According to South Korean lawmaker Rhee Cheol-hee, North Korean hackers penetrated South Korea’s defense ministry in September 2016, pilfering documents that included both U.S. and South Korean war plans, reports to senior commanders, special forces deployment plans, and data about power plants and military facilities.
“Mr. Rhee belongs to South Korea’s ruling party and sits on its parliament’s defense committee. He said some 235 gigabytes of military documents had been stolen from the Defense Integrated Data Center, and that 80% of them have yet to be identified,” the BBC reports.
The BBC goes on to note that South Korea officially admitted to a large data theft by suspected North Korean hackers in May, but did not provide details on what was stolen. The Defense Ministry refused to comment on Rhee’s statement, while North Korea consistently accuses South Korea of “fabricating” hacking allegations.
The New York Times notes that Rhee said about 300 lower-classification documents were stolen but did not know if any of the most highly classified documents at the Defense Ministry were compromised.
The Pentagon said on Tuesday it was aware of the reports about North Korea stealing wartime operational plans, but said all critical information remains secure.
“I can assure you that we are confident in the security of our operations plans and our ability to deal with any threat from North Korea. The ROK-U.S. alliance remains steadfast in their commitment to make sure they safeguard that information and ensure readiness on the Korean Peninsula to counter any North Korean threats,” said Army Colonel Rob Manning, a Pentagon spokesman.

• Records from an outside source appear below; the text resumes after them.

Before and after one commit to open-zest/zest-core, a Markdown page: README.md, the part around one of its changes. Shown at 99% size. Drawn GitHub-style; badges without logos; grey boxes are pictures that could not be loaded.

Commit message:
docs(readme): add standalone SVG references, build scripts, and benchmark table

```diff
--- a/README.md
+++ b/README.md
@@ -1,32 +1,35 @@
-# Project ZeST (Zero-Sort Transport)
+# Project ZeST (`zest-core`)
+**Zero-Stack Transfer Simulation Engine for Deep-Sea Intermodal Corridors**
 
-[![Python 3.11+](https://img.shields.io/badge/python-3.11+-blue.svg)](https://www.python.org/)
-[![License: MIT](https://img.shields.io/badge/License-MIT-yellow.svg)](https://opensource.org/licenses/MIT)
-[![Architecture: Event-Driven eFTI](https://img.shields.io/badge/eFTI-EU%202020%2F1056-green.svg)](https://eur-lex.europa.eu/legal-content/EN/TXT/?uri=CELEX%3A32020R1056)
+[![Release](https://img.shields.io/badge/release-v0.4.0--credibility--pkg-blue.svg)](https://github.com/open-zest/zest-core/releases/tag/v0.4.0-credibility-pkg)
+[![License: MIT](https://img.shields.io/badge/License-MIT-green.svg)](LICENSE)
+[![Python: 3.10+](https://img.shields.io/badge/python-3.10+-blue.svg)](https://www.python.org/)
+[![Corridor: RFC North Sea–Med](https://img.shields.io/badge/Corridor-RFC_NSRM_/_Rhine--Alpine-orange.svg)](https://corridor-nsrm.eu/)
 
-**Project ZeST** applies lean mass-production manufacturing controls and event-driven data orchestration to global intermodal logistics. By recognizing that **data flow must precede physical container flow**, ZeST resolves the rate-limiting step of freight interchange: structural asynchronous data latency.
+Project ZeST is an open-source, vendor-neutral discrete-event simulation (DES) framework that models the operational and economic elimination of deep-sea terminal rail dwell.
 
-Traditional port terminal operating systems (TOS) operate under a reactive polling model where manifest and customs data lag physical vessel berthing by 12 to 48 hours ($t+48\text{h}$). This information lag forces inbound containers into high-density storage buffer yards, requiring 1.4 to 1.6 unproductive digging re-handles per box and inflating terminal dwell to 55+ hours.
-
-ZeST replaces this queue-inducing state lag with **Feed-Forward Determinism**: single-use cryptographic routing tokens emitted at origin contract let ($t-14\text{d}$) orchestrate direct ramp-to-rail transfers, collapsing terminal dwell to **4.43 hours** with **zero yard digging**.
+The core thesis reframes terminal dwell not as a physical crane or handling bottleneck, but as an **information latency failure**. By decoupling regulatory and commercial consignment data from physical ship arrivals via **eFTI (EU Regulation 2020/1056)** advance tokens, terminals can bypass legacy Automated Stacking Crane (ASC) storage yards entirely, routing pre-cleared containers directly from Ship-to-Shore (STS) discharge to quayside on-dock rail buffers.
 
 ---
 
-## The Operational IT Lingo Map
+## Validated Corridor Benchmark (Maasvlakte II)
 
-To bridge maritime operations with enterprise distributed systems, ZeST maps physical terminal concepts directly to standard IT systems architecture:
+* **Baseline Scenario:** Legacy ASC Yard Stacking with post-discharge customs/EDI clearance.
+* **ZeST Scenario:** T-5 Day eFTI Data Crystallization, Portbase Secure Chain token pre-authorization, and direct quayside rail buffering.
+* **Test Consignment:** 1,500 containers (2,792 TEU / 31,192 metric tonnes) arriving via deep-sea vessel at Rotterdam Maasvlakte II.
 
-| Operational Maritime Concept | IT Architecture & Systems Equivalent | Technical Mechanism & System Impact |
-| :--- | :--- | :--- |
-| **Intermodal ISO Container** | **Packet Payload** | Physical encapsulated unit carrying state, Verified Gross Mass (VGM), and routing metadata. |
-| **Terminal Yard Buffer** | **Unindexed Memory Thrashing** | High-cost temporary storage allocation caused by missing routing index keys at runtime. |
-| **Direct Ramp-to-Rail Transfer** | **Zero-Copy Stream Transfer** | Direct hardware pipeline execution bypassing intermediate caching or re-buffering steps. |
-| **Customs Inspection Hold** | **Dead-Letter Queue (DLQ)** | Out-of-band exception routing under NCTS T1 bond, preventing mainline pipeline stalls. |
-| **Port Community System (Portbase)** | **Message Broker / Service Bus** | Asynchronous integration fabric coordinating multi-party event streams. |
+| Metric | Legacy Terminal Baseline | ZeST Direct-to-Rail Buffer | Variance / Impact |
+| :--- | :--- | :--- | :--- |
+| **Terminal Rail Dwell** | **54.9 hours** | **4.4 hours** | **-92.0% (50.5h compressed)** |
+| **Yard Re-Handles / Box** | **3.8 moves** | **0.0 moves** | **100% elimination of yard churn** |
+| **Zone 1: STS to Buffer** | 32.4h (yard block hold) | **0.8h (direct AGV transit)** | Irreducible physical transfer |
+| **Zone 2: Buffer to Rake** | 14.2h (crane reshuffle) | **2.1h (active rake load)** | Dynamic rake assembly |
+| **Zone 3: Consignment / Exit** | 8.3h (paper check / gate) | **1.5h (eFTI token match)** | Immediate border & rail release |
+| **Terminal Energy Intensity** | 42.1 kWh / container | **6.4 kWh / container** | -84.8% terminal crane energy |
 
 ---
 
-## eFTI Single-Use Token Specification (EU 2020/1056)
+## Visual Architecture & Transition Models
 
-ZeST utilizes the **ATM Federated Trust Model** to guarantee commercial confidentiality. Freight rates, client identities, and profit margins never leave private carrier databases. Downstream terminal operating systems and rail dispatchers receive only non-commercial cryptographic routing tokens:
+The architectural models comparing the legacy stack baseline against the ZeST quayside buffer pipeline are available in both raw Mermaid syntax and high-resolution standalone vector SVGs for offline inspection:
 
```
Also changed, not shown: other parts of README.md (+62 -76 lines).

The Fox report also mentions a massive theft of the cryptocurrency Bitcoin, valued at roughly $5.3 million, from a South Korean exchange called Yapizon that occurred in May as well. Outside security analysts said the theft looked like the work of North Korean hackers, who have been working hard to accumulate a Bitcoin “war chest” as sanctions by the United States and United Nations grow tighter. In fact, for much of the past year, it was thought North Korean hackers had become more interested in making money for the heavily sanctioned regime than stealing data or disrupting electronic infrastructure in adversary nations.
In June 2016, South Korean law enforcement accused North Korea of hacking over 140,000 computers at 160 South Korean private firms and public agencies over the preceding two years, in the early stages of a long-term plan to wage all-out cyber warfare against the South. Much of the material stolen in these hacks was described as defense-related. Other intrusions appeared to be reconnaissance for larger attacks to come.